This is sort of neat: one day I wore a flower print jumpsuit, the next day I found and posed with a bush looking pretty much the same as the other day’s print in one of Cairo’s tiny and random public gardens (small reasons for happiness, as you soon will learn). As you all probably know, Cairo is far from the greenest city in the world. Crowded, dusty, and noisy, with packed streets running crisscross between faded behemoths of apartment buildings, it is quite an overwhelming place for many a visitor, and an occasional pain for residents and returning enthusiasts. Still, Cairo remains my favorite city in the world. It is mine. It has soul. I wouldn’t trade it for the beauty of Barcelona, the hipness of Istanbul, nor the relatively organized-ness of gridded US cities like Chicago or New York.

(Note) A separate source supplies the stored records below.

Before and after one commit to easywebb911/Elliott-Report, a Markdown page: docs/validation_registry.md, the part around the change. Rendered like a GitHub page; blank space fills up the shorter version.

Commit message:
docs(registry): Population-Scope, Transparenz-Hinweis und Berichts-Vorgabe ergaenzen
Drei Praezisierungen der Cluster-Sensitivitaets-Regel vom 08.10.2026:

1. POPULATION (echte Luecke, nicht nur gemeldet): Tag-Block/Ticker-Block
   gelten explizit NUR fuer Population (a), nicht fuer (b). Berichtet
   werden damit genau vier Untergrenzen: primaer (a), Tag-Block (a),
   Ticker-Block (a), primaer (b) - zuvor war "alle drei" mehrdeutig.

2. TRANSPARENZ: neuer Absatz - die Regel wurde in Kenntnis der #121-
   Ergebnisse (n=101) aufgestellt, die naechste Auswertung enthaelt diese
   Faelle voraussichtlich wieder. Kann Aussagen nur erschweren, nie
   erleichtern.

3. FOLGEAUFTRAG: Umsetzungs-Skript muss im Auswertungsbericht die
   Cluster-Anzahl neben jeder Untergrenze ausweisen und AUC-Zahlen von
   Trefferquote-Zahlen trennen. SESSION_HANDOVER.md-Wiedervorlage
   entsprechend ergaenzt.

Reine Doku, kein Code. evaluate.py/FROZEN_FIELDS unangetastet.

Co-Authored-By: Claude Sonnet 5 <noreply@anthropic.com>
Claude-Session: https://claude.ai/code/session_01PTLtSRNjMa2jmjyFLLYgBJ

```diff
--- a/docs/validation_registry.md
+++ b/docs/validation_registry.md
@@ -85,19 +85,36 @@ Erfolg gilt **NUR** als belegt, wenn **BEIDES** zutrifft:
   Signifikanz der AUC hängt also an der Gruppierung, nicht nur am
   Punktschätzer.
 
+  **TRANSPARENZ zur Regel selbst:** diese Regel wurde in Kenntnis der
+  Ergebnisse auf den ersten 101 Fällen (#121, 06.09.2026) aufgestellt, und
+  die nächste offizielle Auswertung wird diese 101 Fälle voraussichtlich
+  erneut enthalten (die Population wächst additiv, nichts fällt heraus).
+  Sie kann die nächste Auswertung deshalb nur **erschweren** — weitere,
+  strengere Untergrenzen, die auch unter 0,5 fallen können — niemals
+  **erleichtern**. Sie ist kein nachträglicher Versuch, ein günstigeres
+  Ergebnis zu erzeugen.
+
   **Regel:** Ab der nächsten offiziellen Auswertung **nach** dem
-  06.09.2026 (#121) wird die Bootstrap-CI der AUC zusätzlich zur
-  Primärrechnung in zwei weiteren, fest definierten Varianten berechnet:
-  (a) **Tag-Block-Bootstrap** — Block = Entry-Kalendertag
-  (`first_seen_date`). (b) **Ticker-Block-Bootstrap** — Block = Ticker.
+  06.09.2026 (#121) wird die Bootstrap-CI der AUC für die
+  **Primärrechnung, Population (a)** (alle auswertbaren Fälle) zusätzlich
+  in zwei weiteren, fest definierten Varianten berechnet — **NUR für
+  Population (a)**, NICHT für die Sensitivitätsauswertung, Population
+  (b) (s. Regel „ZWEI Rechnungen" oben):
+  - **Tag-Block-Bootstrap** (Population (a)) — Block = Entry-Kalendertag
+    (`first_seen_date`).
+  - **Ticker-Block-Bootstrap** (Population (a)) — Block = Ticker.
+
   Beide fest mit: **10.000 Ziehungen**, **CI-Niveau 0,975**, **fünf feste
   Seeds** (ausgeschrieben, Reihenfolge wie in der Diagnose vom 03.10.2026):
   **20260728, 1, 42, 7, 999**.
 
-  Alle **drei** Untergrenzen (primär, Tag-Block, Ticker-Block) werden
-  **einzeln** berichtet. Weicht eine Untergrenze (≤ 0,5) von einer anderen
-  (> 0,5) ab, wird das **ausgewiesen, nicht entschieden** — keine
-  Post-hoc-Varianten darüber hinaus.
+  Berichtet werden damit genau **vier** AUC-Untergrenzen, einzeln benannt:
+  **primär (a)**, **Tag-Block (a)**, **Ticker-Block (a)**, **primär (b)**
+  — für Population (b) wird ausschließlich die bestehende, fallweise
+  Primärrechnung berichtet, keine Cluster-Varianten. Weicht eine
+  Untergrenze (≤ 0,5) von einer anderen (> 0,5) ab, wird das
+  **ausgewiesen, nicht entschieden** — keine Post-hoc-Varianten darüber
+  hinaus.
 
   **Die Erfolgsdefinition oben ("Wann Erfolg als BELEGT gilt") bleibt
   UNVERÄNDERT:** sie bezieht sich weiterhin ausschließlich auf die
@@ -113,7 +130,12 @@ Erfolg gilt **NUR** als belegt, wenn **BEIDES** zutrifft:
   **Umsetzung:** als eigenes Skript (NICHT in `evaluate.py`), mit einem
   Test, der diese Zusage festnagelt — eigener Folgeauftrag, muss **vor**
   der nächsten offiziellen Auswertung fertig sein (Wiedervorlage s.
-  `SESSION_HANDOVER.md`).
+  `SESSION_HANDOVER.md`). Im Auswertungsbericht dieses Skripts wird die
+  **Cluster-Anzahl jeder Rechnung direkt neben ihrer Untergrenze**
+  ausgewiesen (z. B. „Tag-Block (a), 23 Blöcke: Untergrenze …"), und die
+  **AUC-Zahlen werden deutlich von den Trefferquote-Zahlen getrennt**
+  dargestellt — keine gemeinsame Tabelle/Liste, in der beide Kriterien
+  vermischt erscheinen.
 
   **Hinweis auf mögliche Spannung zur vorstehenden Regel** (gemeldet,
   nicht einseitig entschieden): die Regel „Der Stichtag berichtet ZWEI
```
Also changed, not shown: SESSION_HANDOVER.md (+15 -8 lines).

Of course, surviving and coming to love the city is a matter of attitude. To be happy here, you need to adjust your expectations, learn to chill, and adopt a positive outlook. Yes, the city can be an eyesore in broad daylight; learn to appreciate the full potential of its splendor by night – the closer to sunrise the better, as you will have the city almost all to yourself. Cruise across the full extent of an empty 6th of October bridge as the night turns to dawn with some Oum Kalthoum playing in the background to fall in love with the city anew (I did this last Ramadan – traveling from a sohoor gathering in El Dokki after fagr to my place in El Rehab felt almost magical).
Stuck in the infamous Cairo traffic? Observe the various and highly creative forms of non-verbal communication you will not encounter the likes of anywhere else but here. Let your thoughts fly. Read a book. Call a long lost friend. There are many solutions to such a problem. And if you are suffocating from the pollution and noise, you need not look far for an escape. Get on a faluka (boat) from El Maadi (the non-motorized, quiet one) with snack and good friends, enjoy the priceless view and impeccably chill music in Sequoia at the edge of Zamalek overlooking/being surrounded by the Nile, or even better in my opinion (and waaay cheaper), pay five geneih (less than a dollar) to enter Al Azhar park at night (a true oasis in the middle of the city), grab a to-go cup of tea from the outdoor coffee shop, sit on the grassy hill overlooking parts of the city, and talk or reflect while listening to the taraweeh prayers of a hundred mosques (in Ramadan, that is).
Learn to enjoy the simple things you may encounter in the city. Did the taxi driver actually give you the exact change back, including halfs or quarters? What a pleasant surprise! Particularly green gardens in between buildings and cars (like the one above) are to be appreciated. Stores that close at 11 or midnight? Yes, please. Oh, and perhaps the most missed aspect, according to friends who go back and forth or who end up leaving; anything and everything can be delivered to you. At almost any point of the day or night. Groceries, medication, or Mac Donalds at your doorstep? Why, of course. There are a plethora of other small issues to jump with joy over, of course, but I’ll let you discover those on your own (let me know if you already did – what is there to love about Cairo?).
Scarf: Ebay, neck scarf: H&M, oversized shirt: Bershka, tropical flower print jumpsuit: Mango, ethnic black and white belt: River Island, accessories: Icing, River Island.